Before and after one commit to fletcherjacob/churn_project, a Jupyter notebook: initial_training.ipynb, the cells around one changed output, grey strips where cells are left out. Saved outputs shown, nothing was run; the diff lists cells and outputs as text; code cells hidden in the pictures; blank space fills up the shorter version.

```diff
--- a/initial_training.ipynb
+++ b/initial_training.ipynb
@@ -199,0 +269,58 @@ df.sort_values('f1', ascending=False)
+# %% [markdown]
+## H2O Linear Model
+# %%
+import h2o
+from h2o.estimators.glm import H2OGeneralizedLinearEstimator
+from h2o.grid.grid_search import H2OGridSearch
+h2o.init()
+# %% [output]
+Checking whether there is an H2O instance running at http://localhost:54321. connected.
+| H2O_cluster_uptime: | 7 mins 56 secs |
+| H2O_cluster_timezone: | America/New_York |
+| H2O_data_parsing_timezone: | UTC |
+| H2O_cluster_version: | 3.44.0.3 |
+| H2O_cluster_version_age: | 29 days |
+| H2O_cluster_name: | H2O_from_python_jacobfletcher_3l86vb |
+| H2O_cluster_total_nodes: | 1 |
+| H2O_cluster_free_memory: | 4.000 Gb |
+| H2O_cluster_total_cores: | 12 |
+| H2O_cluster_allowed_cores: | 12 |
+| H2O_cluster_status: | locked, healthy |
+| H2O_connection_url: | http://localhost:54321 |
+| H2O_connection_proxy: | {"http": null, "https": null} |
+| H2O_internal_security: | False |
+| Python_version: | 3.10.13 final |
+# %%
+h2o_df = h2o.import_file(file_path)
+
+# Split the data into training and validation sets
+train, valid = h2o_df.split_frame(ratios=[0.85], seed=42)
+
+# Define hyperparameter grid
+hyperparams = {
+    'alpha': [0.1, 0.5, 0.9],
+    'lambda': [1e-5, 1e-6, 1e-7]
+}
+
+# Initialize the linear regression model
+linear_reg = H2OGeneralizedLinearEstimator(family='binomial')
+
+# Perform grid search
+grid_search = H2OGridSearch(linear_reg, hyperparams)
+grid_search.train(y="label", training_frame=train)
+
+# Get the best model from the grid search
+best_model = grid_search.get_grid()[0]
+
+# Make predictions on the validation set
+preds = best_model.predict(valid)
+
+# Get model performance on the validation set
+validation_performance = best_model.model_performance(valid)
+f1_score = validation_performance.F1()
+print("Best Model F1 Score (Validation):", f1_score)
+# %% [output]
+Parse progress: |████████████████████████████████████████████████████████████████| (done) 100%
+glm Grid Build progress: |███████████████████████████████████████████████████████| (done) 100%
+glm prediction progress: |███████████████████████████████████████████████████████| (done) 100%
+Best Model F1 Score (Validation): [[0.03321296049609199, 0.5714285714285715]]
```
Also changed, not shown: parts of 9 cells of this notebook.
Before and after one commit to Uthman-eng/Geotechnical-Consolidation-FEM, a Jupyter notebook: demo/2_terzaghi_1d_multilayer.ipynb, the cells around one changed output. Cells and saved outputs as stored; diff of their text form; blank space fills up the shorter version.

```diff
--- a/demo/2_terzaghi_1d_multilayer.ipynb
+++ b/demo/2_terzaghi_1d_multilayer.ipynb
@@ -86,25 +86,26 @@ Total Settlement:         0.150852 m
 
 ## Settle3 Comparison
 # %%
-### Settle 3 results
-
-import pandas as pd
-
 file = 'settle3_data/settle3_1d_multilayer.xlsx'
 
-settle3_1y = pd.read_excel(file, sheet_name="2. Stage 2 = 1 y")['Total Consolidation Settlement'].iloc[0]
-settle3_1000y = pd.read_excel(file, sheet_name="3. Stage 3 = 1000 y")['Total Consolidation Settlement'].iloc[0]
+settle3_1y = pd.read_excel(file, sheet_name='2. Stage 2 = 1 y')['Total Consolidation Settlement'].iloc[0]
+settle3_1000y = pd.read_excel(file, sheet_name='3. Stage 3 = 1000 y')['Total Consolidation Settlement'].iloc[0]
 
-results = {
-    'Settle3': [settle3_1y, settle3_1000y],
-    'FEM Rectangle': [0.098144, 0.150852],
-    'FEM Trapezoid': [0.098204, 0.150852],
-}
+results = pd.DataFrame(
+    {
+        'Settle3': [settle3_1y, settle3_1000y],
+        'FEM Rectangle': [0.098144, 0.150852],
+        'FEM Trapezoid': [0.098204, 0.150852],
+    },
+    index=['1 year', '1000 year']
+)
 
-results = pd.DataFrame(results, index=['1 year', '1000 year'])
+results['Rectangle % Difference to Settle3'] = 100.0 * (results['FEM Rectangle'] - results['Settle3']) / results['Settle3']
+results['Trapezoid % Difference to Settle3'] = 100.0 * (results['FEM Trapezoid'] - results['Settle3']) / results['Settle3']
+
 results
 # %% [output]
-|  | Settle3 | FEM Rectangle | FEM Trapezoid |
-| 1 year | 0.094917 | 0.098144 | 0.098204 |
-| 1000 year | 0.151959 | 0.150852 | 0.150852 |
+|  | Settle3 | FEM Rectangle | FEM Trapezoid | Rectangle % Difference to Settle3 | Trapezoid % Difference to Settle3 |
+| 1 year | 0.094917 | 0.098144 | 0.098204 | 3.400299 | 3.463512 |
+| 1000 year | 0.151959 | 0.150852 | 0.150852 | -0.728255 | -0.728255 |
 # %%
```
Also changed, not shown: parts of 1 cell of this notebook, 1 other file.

_ _ _ _

Lines containing the string "Settlement" are the ones to copy from the entries above.

# TASK RESULT
@@ -86,25 +86,26 @@ Total Settlement:         0.150852 m
-settle3_1y = pd.read_excel(file, sheet_name="2. Stage 2 = 1 y")['Total Consolidation Settlement'].iloc[0]
-settle3_1000y = pd.read_excel(file, sheet_name="3. Stage 3 = 1000 y")['Total Consolidation Settlement'].iloc[0]
+settle3_1y = pd.read_excel(file, sheet_name='2. Stage 2 = 1 y')['Total Consolidation Settlement'].iloc[0]
+settle3_1000y = pd.read_excel(file, sheet_name='3. Stage 3 = 1000 y')['Total Consolidation Settlement'].iloc[0]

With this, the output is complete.